- [To do]:
Give a single number in reply. It is the count of lines below that contain the string "Saint".

- [Information shown]:
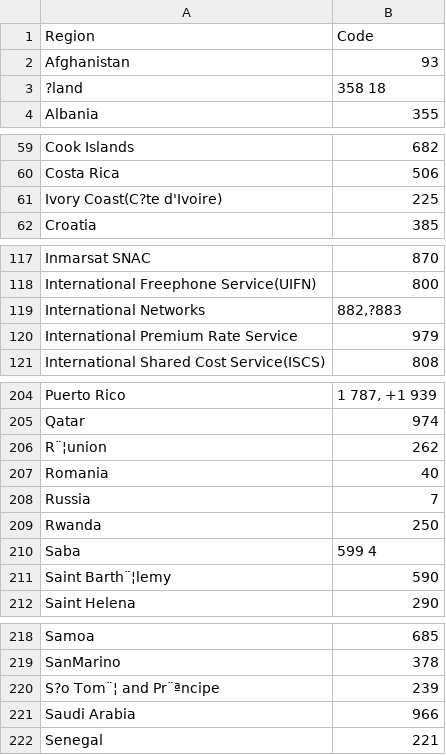
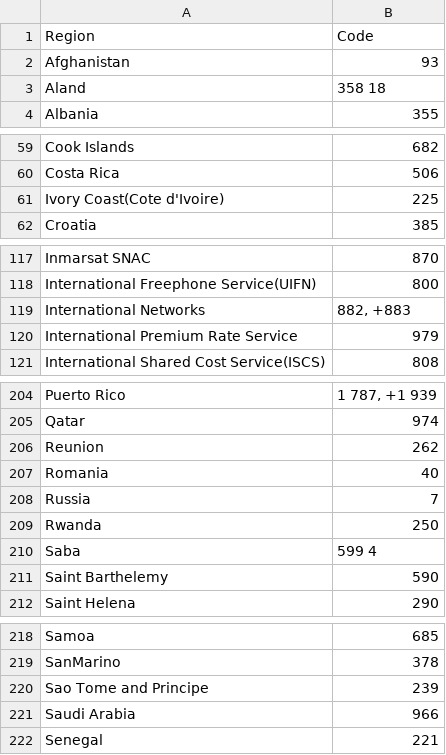
Before and after one commit to JingSu1/Calling-codes, a CSV file: callingcodes.csv, drawn as a sheet; only a part is shown, gaps mark what is left out; the diff names each change by its address in the sheet, - before the commit and + after, or states it on an @@ line.

Commit message:
Update callingcodes.csv

```diff
--- a/callingcodes.csv
+++ b/callingcodes.csv
-A3 (Region): ?land
+A3 (Region): Aland
-A61 (Region): Ivory Coast(C?te d'Ivoire)
+A61 (Region): Ivory Coast(Cote d'Ivoire)
-B119 (Code): 882,?883
+B119 (Code): 882, +883
-A206 (Region): R¨¦union
+A206 (Region): Reunion
-A211 (Region): Saint Barth¨¦lemy
+A211 (Region): Saint Barthelemy
-A220 (Region): S?o Tom¨¦ and Pr¨ªncipe
+A220 (Region): Sao Tome and Principe
```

- [Written response]:
2